The underlying reason for the state of many equipment manufacturer websites is in the initial thinking behind the site’s inception.
In the not too distant past websites were seen as online brochures. They were there to ‘show, not tell’. They displayed what you offered, but rarely gave instruction on what you wanted visitors to do next. Like virtual Argos catalogues most sites seemed set up to best enable browsing, with comparatively few purchases being carried out as an end result.
Online brochures are nice, but won’t help you to grow
This ‘online brochure’ approach occasionally produces websites that look nice, but do little else.
Good photography or stock imagery does feature for some equipment manufacturers, but scratch below the surface and familiar problems become very visible.
Key questions ship operators are going to ask at some point too often seem to go unanswered, or with little thought. Consider how many equipment manufacturer websites easily answer the following:
- How can I get more information?
- How can I get some pricing?
- How do I know if this is for me?
- How can you help me, beyond selling me a product?
- Does this address one of my problems, or can it do more?
This is why brochure websites typically don’t work for the companies that have them. Ship operators who do visit find that very little of the information they need to make a purchase is included. And, what’s more, even if that information is there, they sometimes can’t find it.
UX seems to rarely be given any considered thought
That’s because many equipment manufacturer websites do not give adequate consideration to user experience (UX) when it comes to the design and build of the website.
The overriding principle of UX-based design is to design and build something with the end user in mind. That sounds like a simple and obvious approach, but the opposite was true for such a long time that the entire concept of UX was needed to coach people towards the right way of doing things.
UX puts questions at the heart of the user journey. Every user who visits your website has questions, such as those covered above. Answering those questions, and showing visitors where they can quickly and easily find those answers on your website, results in great UX. Great UX results in happy website visitors. Happy website visitors are more likely to enquire and purchase from you.
If you are a fan of Apple products then think about your user experience when you first turn on a new phone or iPad. From the slick packaging to the fact that your apps and contacts wirelessly sync when you place your new device next to your old, the entire experience is designed to be as pleasant as possible. We all like the experience and the evidence shows that we all keep purchasing Apple products. Your website should operate in a similar way.

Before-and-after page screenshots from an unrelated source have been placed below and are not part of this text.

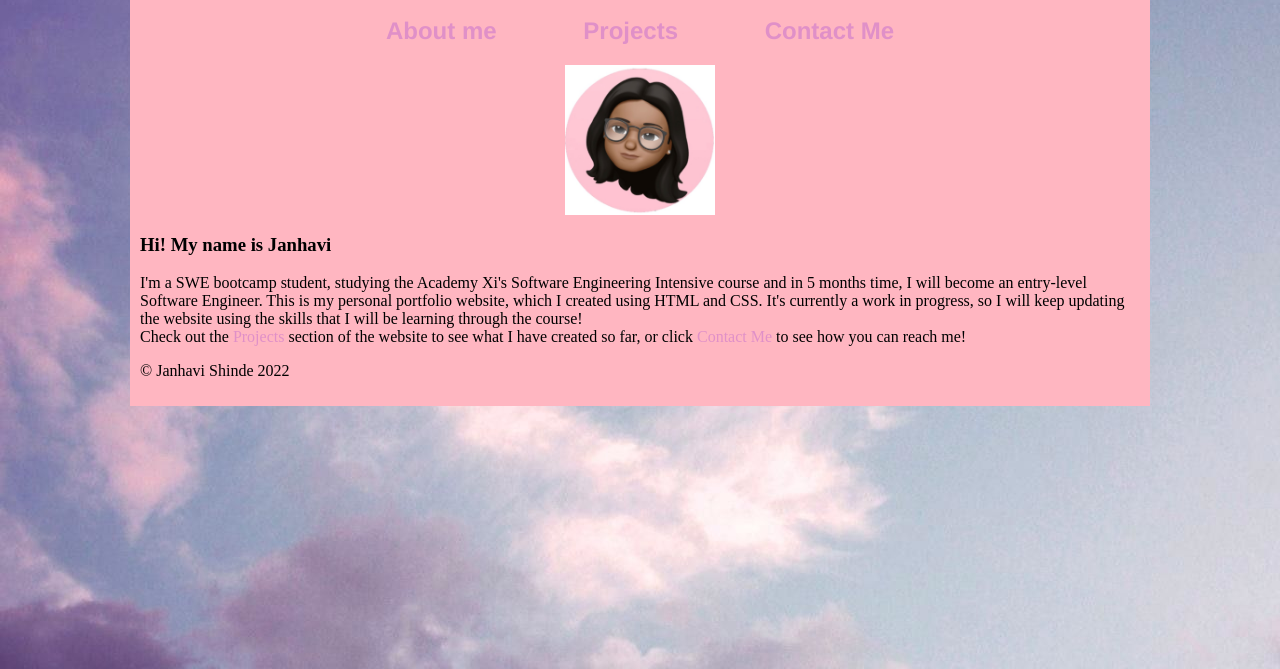
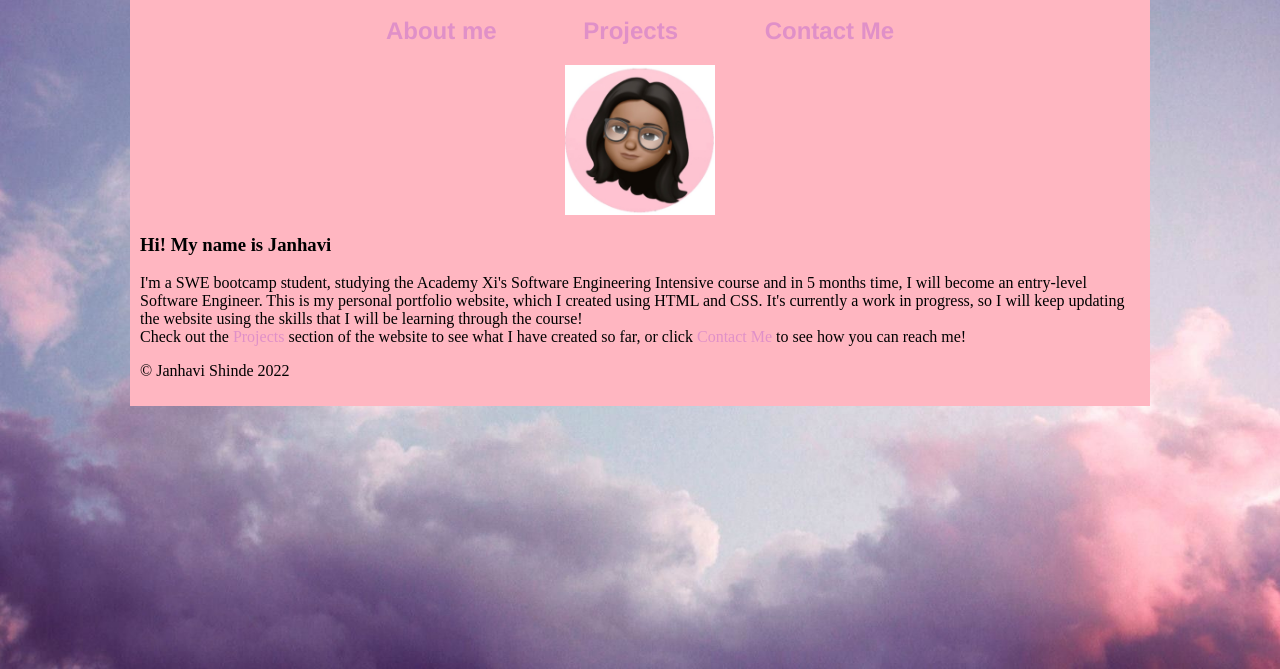
Before and after one commit to Janhavi-Shinde/Portfolio_Website, a plain HTML site: page index.html in a window 1280 px wide. Shown: the part 131-800 px from the top of the page. Drawn offline with Linux system fonts and the light colour scheme.

Commit message:
formatted background image to no-repeat

```diff
--- a/index.css
+++ b/index.css
@@ -46,7 +46,10 @@ padding-top: 20px;
 
 body {
 background-color: lightpink;
-background-image: url(img/ABA1.jpg)
+background: url(img/ABA1.jpg) center no-repeat;
+background-size: cover;
+background-attachment: fixed;
+
 }
 
 a:hover{
```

How many leads is your website generating for you?
Ultimately the success or otherwise of your website comes down to the old sales mantra: ‘what have you got for me today?’
If your website was a salesperson - and your website is your main salesperson - then is it a top performer, or would it have been given the sack long ago?
Leads are the ultimate currency through which you must judge your website. If your site is not generating leads then for what purpose does it exist?
When we talk to equipment manufacturers we often find that their website is struggling to do that. Key tools are not in place to encourage leads. Visitor levels are low, perhaps due to poor SEO performance. What visitors there are, are ‘bouncing’ from the website after a small amount of time, because the UX is poor. The result? Very few leads. It’s time to sack your website.
Whilst that may be a hard decision to take initially, the end result of doing just that will ultimately be a hugely positive one for you and your company. Reapproach and reappraise your website as what it should be: a workhorse lead generation engine, there to work automatically and independently to grow your business.
Free your website from its humble online brochure beginnings and watch as it helps to power your firm onto another level of growth.